Secondly, my son’s autism permeates his life even more than being a woman permeates mine. If I speak of “the short man over there who can’t reach the shelf,” I’m not negating his other fine qualities by focusing on his shortness. At that moment, his shortness affects his life more than anything else. My son’s autism affects every aspect of his life. I can’t treat him as a person first and an autistic second. They are inextricable entities. I must always be thinking ahead, determining if the activity he’s engaged in could hurt him or could establish a dangerous precedent (autistics thrive on routine, so if an indulgence becomes an unhealthy obsession, you have a fight on your hands).
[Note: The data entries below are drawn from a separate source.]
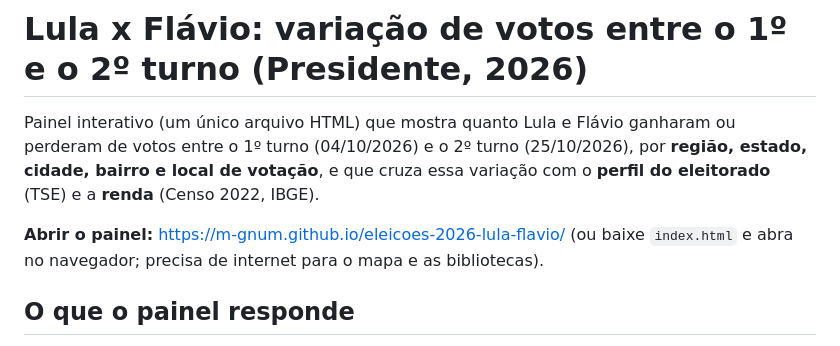
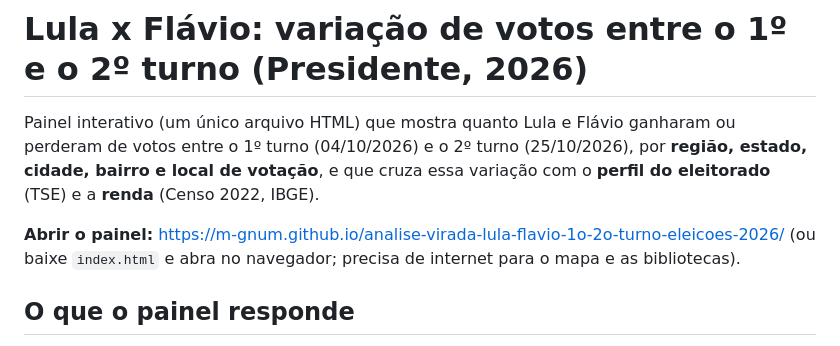
Before and after one commit to m-gnum/analise-virada-lula-flavio-1o-2o-turno-eleicoes-2026, a Markdown page: README.md, the part around the change. Rendered like a GitHub page.

Commit message:
README: atualiza a URL do painel após renomear o repositório
Co-Authored-By: Claude Sonnet 5.5 <noreply@anthropic.com>

```diff
--- a/README.md
+++ b/README.md
@@ -2,7 +2,7 @@
 
 Painel interativo (um único arquivo HTML) que mostra quanto Lula e Flávio ganharam ou perderam de votos entre o 1º turno (04/10/2026) e o 2º turno (25/10/2026), por **região, estado, cidade, bairro e local de votação**, e que cruza essa variação com o **perfil do eleitorado** (TSE) e a **renda** (Censo 2022, IBGE).
 
-**Abrir o painel:** https://m-gnum.github.io/eleicoes-2026-lula-flavio/ (ou baixe `index.html` e abra no navegador; precisa de internet para o mapa e as bibliotecas).
+**Abrir o painel:** https://m-gnum.github.io/analise-virada-lula-flavio-1o-2o-turno-eleicoes-2026/ (ou baixe `index.html` e abra no navegador; precisa de internet para o mapa e as bibliotecas).
 
 ## O que o painel responde
 
```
As a writer, I also find “people-first” language foolish. If all we had to do to change the attitudes of people toward the disabled (or fat people or women or bald people) was to rearrange words in a sentence, then I’d be all for it, but unfortunately, neither English nor people work that way. Is the statement, “people who are female should make less money than people who are male,” less obnoxious than “women should make less money than men”? More awkward, but not less obnoxious. As long as our society keeps trying to hide our disabled or set them apart or make them poster children instead of just treating them as part of the varied stream of humanity in a diverse world, no one will look past their disabilities to realize that “blind people” have as varied lives, interests, and needs as “bald people” and “young people” and any other group characterized by one similarity. And no amount of “people-first” language will change that.

I could say more, but Dr. Bernard Rimland, a renowned authority on autism and the father of an autistic son, says it so much better in his article, Beware the Advozealots. Jim Sinclair voices his opinion as an autistic man in his article, “Why I Dislike ‘Person First’  Language.